*Task objective*
Would you write out every record that follows exactly, with the pictures left out?

*Extracted material*
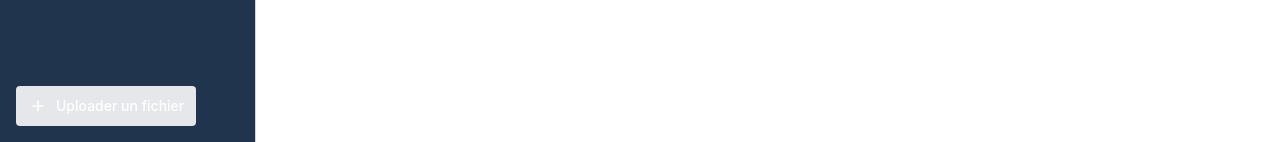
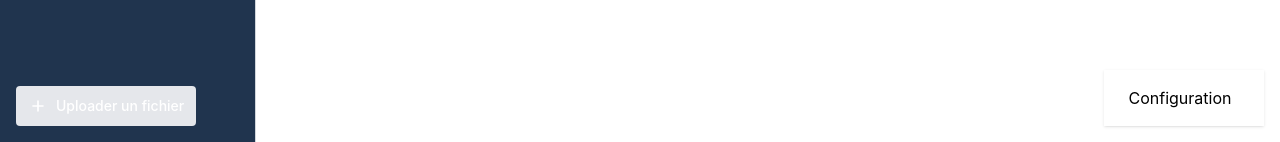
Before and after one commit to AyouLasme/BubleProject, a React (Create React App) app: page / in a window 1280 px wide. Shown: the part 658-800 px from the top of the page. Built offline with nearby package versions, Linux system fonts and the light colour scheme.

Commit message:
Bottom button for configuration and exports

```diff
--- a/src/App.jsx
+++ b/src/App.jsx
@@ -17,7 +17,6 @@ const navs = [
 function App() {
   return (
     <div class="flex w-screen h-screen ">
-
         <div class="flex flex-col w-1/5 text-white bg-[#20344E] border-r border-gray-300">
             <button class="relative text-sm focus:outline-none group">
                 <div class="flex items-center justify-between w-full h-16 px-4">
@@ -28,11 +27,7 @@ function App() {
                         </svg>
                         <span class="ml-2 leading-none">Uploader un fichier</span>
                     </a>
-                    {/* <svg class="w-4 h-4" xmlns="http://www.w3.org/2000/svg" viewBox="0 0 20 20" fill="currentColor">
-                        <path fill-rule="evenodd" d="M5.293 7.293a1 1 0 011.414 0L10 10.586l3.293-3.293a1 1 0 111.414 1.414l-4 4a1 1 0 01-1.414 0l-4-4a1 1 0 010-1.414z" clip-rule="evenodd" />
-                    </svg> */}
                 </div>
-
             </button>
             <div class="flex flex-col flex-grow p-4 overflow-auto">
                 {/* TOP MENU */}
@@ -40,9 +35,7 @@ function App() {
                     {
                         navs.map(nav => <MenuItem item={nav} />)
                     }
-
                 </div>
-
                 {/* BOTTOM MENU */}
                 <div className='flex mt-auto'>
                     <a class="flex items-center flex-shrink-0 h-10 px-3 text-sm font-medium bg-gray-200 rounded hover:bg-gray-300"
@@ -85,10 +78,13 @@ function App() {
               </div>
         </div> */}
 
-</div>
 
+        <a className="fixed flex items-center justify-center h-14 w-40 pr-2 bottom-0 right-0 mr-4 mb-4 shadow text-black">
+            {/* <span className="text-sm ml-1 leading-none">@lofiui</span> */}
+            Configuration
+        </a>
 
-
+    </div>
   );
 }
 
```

*Answer to the exercise*
Before and after one commit to AyouLasme/BubleProject, a React (Create React App) app: page / in a window 1280 px wide. Shown: the part 658-800 px from the top of the page. Built offline with nearby package versions, Linux system fonts and the light colour scheme.

Commit message:
Bottom button for configuration and exports

```diff
--- a/src/App.jsx
+++ b/src/App.jsx
@@ -17,7 +17,6 @@ const navs = [
 function App() {
   return (
     <div class="flex w-screen h-screen ">
-
         <div class="flex flex-col w-1/5 text-white bg-[#20344E] border-r border-gray-300">
             <button class="relative text-sm focus:outline-none group">
                 <div class="flex items-center justify-between w-full h-16 px-4">
@@ -28,11 +27,7 @@ function App() {
                         </svg>
                         <span class="ml-2 leading-none">Uploader un fichier</span>
                     </a>
-                    {/* <svg class="w-4 h-4" xmlns="http://www.w3.org/2000/svg" viewBox="0 0 20 20" fill="currentColor">
-                        <path fill-rule="evenodd" d="M5.293 7.293a1 1 0 011.414 0L10 10.586l3.293-3.293a1 1 0 111.414 1.414l-4 4a1 1 0 01-1.414 0l-4-4a1 1 0 010-1.414z" clip-rule="evenodd" />
-                    </svg> */}
                 </div>
-
             </button>
             <div class="flex flex-col flex-grow p-4 overflow-auto">
                 {/* TOP MENU */}
@@ -40,9 +35,7 @@ function App() {
                     {
                         navs.map(nav => <MenuItem item={nav} />)
                     }
-
                 </div>
-
                 {/* BOTTOM MENU */}
                 <div className='flex mt-auto'>
                     <a class="flex items-center flex-shrink-0 h-10 px-3 text-sm font-medium bg-gray-200 rounded hover:bg-gray-300"
@@ -85,10 +78,13 @@ function App() {
               </div>
         </div> */}
 
-</div>
 
+        <a className="fixed flex items-center justify-center h-14 w-40 pr-2 bottom-0 right-0 mr-4 mb-4 shadow text-black">
+            {/* <span className="text-sm ml-1 leading-none">@lofiui</span> */}
+            Configuration
+        </a>
 
-
+    </div>
   );
 }
 
```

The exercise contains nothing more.